[Front-end code edit data]
■ ■ ■

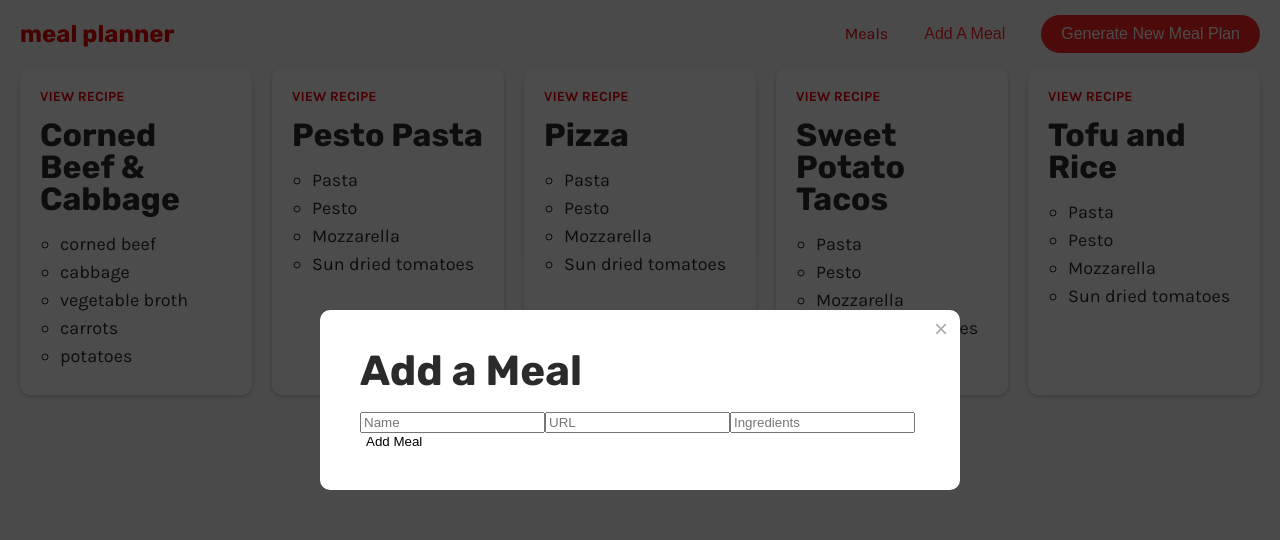
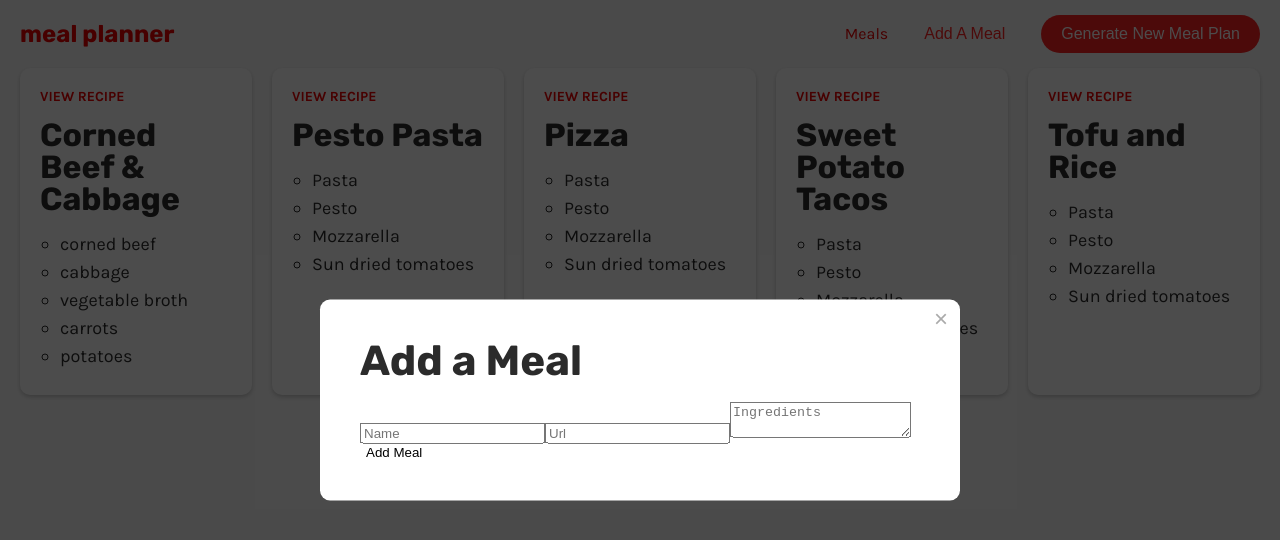
Before and after one commit to shawnkauffman/mealplanner, a React (Vite) app: page / in a window 1280 px wide. Both pictures are taken after a click on the button "Add A Meal". Shown: the top 540 px of the page. Built offline with nearby package versions, Linux system fonts and the light colour scheme.

Commit message:
setup event handlers for add new form

```diff
--- a/src/components/AddNewMealForm.js
+++ b/src/components/AddNewMealForm.js
@@ -2,10 +2,40 @@ import React, { Component } from "react";
 import ReactDOM from "react-dom";
 
 class AddNewMealForm extends Component {
+  constructor() {
+    super();
+    this.state = {
+      newMealName: "",
+      newMealUrl: "",
+      newMealIngredients: ""
+    };
+    this.handleNewMealName = this.handleNewMealName.bind(this);
+    this.handleNewMealUrl = this.handleNewMealUrl.bind(this);
+    this.handleNewMealIngredients = this.handleNewMealIngredients.bind(this);
+  }
+
   closeAddNewMealForm() {
     const modal = document.getElementById("modal");
     ReactDOM.unmountComponentAtNode(modal);
     modal.classList.remove("active");
+  }
+
+  handleNewMealName(event) {
+    this.setState({
+      newMealName: event.target.value
+    });
+  }
+
+  handleNewMealUrl(event) {
+    this.setState({
+      newMealUrl: event.target.value
+    });
+  }
+
+  handleNewMealIngredients(event) {
+    this.setState({
+      newMealIngredients: event.target.value
+    });
   }
 
   handleSubmit(event) {
@@ -24,9 +54,23 @@ class AddNewMealForm extends Component {
           &times;
         </button>
         <form onSubmit={this.handleSubmit}>
-          <input type="text" placeholder="Name" />
-          <input type="text" placeholder="URL" />
-          <input type="text" placeholder="Ingredients" />
+          <input
+            type="text"
+            placeholder="Name"
+            onChange={this.handleNewMealName}
+            value={this.state.newMealName}
+          />
+          <input
+            type="text"
+            onChange={this.handleNewMealUrl}
+            placeholder="Url"
+            value={this.state.newMealUrl}
+          />
+          <textarea
+            placeholder="Ingredients"
+            onChange={this.handleNewMealIngredients}
+            value={this.state.newMealIngredients}
+          />
           <button type="submit">Add Meal</button>
         </form>
       </div>
```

■ ■ ■

--- TASK INSTRUCTIONS ---
From the first line to the last, reproduce the records above exactly and skip the pictures.

--- RESULT OF THIS TASK ---
Before and after one commit to shawnkauffman/mealplanner, a React (Vite) app: page / in a window 1280 px wide. Both pictures are taken after a click on the button "Add A Meal". Shown: the top 540 px of the page. Built offline with nearby package versions, Linux system fonts and the light colour scheme.

Commit message:
setup event handlers for add new form

```diff
--- a/src/components/AddNewMealForm.js
+++ b/src/components/AddNewMealForm.js
@@ -2,10 +2,40 @@ import React, { Component } from "react";
 import ReactDOM from "react-dom";
 
 class AddNewMealForm extends Component {
+  constructor() {
+    super();
+    this.state = {
+      newMealName: "",
+      newMealUrl: "",
+      newMealIngredients: ""
+    };
+    this.handleNewMealName = this.handleNewMealName.bind(this);
+    this.handleNewMealUrl = this.handleNewMealUrl.bind(this);
+    this.handleNewMealIngredients = this.handleNewMealIngredients.bind(this);
+  }
+
   closeAddNewMealForm() {
     const modal = document.getElementById("modal");
     ReactDOM.unmountComponentAtNode(modal);
     modal.classList.remove("active");
+  }
+
+  handleNewMealName(event) {
+    this.setState({
+      newMealName: event.target.value
+    });
+  }
+
+  handleNewMealUrl(event) {
+    this.setState({
+      newMealUrl: event.target.value
+    });
+  }
+
+  handleNewMealIngredients(event) {
+    this.setState({
+      newMealIngredients: event.target.value
+    });
   }
 
   handleSubmit(event) {
@@ -24,9 +54,23 @@ class AddNewMealForm extends Component {
           &times;
         </button>
         <form onSubmit={this.handleSubmit}>
-          <input type="text" placeholder="Name" />
-          <input type="text" placeholder="URL" />
-          <input type="text" placeholder="Ingredients" />
+          <input
+            type="text"
+            placeholder="Name"
+            onChange={this.handleNewMealName}
+            value={this.state.newMealName}
+          />
+          <input
+            type="text"
+            onChange={this.handleNewMealUrl}
+            placeholder="Url"
+            value={this.state.newMealUrl}
+          />
+          <textarea
+            placeholder="Ingredients"
+            onChange={this.handleNewMealIngredients}
+            value={this.state.newMealIngredients}
+          />
           <button type="submit">Add Meal</button>
         </form>
       </div>
```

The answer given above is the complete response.